The chapters that comprise Part 4 focus on significant aspects of governance within the Wider Caribbean. In Chapter 18, Fanning and Mahon explore the effectiveness of regional institutional arrangements for ecosystem- based management of fisheries resources in the Caribbean, recognising that success will depend on understanding the connectivity between interactions with other sectors in the marine environment at multiple scales. The chapter highlights the complexity of governing current and future activities within the Caribbean and identifies both the strengths that exist among and between institutions for governance, as well as the challenges that arise from having such an abundance of institutions within the region.
Turning from the institutions to the legal framework for regional ocean governance, Haughton explains in Chapter 19 that while Caribbean states and territories appear committed to the application of principled ocean governance, as evidenced by their signing of many of the global multilateral environmental agreements, the legal basis for the ecosystem approach to fisheries is not adequately reflected in domestic legislation. In fact, within the region, he concludes that the concept is found primarily in nonbinding instruments, and he therefore highlights the need for Caribbean states and territories to address these deficiencies to ensure the existence of a robust foundation for pursuing principled ocean governance at the national and regional levels.
In Chapter 20, Butler, Boudreau, LeBlanc and Baldwin emphasise an often overlooked component to effective governance, namely shared information. They stress the importance of having access to the best available information as a prerequisite for sustainable ocean governance success within the Wider Caribbean and highlight the opportunities available to share knowledge using current advances in information technologies. However, these authors caution that while the technical tool might be available, the provision of available information requires interest in sharing the knowledge. This requires trust and participation in information sharing while recognising that no one person or agency has, or can control, all of the information required to adequately manage coastal and marine ecosystems.

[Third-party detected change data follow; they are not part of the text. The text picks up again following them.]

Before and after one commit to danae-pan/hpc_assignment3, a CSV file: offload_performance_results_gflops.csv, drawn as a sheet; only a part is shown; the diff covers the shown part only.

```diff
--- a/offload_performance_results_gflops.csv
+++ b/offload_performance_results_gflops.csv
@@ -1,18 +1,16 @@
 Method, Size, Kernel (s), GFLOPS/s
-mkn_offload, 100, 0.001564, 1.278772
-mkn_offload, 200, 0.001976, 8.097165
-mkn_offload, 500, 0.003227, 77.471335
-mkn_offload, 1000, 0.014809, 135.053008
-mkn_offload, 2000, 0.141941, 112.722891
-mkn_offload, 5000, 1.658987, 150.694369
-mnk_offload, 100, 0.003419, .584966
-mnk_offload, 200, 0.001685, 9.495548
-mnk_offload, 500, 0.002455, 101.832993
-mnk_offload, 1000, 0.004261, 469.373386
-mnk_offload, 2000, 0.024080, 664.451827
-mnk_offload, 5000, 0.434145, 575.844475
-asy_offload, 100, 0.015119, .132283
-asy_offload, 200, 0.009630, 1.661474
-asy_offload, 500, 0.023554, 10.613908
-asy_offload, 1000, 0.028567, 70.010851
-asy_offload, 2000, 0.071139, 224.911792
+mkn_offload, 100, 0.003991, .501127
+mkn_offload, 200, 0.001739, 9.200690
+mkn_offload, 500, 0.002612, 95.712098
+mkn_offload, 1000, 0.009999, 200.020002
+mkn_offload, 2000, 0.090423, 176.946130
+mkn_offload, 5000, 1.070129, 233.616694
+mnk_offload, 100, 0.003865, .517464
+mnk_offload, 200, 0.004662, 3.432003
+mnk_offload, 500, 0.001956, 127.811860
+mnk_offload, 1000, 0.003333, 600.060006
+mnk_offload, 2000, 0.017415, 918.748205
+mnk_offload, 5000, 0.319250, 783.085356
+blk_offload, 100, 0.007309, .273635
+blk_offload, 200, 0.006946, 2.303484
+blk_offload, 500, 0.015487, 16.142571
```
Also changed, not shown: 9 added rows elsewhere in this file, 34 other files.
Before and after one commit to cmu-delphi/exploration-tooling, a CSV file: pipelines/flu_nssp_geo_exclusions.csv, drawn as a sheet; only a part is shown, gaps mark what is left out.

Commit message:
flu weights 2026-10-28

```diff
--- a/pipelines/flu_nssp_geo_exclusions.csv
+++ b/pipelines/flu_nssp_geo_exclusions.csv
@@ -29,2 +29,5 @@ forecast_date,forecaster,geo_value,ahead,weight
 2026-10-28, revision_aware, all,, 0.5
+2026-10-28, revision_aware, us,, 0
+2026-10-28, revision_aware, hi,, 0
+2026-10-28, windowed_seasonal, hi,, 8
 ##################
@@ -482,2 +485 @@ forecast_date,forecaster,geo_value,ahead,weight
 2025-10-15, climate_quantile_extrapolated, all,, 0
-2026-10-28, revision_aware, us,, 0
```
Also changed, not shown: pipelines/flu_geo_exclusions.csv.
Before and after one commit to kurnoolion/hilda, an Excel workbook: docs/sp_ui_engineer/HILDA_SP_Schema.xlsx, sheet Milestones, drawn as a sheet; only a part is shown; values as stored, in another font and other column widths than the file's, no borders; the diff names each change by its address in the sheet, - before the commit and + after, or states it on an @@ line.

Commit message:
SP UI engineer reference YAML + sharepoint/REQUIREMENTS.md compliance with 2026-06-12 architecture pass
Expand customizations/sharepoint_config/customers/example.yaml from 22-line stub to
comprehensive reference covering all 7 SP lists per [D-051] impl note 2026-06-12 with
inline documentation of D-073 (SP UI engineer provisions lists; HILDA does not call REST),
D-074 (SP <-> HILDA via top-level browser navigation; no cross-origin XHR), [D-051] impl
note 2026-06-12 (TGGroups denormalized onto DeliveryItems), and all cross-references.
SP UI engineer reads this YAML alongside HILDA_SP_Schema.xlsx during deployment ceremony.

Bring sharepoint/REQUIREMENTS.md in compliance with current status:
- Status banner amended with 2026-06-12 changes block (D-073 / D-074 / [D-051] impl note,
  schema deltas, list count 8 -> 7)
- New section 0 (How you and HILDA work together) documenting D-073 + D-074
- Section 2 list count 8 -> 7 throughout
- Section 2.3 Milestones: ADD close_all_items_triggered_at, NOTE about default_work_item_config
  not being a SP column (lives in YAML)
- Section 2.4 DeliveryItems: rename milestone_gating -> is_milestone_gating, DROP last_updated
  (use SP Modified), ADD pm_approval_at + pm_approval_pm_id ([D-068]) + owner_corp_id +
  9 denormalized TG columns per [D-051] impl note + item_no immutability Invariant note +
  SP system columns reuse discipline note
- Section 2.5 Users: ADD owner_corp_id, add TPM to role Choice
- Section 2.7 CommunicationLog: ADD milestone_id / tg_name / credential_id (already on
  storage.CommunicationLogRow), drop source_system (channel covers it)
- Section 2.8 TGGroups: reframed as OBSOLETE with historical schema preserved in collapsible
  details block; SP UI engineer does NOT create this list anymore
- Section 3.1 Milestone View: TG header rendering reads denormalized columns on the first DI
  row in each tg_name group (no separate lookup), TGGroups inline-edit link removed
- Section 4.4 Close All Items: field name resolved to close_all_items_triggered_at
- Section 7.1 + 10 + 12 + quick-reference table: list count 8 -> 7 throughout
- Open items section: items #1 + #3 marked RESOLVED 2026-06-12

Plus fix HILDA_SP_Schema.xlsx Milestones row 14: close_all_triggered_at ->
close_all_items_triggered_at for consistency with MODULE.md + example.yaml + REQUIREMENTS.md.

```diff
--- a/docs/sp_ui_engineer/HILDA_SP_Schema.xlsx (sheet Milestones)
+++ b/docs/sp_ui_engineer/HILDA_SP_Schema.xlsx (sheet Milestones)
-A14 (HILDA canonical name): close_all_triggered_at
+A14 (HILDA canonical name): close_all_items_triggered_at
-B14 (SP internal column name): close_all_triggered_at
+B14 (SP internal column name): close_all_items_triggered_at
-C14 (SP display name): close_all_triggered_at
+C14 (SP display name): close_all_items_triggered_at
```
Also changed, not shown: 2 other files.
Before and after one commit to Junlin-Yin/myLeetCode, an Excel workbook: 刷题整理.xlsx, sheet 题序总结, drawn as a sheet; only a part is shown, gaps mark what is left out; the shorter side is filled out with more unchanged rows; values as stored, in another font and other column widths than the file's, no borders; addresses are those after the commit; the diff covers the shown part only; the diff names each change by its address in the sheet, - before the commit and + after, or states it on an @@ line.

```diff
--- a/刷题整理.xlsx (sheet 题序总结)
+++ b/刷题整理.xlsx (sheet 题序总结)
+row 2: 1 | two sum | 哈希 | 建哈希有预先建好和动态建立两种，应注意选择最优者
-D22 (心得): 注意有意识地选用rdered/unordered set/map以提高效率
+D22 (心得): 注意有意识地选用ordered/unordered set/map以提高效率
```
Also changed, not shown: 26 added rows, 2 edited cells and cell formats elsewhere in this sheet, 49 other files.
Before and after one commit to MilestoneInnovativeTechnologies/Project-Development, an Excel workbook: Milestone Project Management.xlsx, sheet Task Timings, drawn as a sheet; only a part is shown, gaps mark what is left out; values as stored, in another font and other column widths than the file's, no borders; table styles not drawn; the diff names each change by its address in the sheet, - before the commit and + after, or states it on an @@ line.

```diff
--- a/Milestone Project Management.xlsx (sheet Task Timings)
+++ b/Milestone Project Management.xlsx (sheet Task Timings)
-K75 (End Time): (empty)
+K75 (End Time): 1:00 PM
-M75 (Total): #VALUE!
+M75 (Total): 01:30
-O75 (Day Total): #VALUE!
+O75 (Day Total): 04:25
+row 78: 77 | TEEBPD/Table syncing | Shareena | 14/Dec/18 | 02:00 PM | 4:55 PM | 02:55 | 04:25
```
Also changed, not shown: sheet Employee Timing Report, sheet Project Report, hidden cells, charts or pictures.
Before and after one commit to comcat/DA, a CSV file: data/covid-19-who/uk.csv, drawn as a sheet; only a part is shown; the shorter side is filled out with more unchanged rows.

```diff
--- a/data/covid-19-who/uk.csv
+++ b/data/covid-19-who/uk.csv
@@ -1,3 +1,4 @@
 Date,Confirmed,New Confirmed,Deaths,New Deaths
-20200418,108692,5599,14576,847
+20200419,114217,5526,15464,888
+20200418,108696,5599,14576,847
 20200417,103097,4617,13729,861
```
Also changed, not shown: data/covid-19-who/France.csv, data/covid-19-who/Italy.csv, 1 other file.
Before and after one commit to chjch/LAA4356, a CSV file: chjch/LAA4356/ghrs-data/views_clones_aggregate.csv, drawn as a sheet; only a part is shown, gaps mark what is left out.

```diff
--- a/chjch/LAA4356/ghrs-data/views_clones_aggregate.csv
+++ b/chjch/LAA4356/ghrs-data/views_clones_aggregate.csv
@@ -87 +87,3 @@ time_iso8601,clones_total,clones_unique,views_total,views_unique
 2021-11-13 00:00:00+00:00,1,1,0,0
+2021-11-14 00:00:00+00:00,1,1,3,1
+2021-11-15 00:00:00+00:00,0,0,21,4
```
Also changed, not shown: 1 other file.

The final chapter, by Potter and Parsram, returns to the notion that effective governance in the region will require the involvement of non-state actors, particularly the current suite of non-governmental organisations (NGOs) that populate the Caribbean region.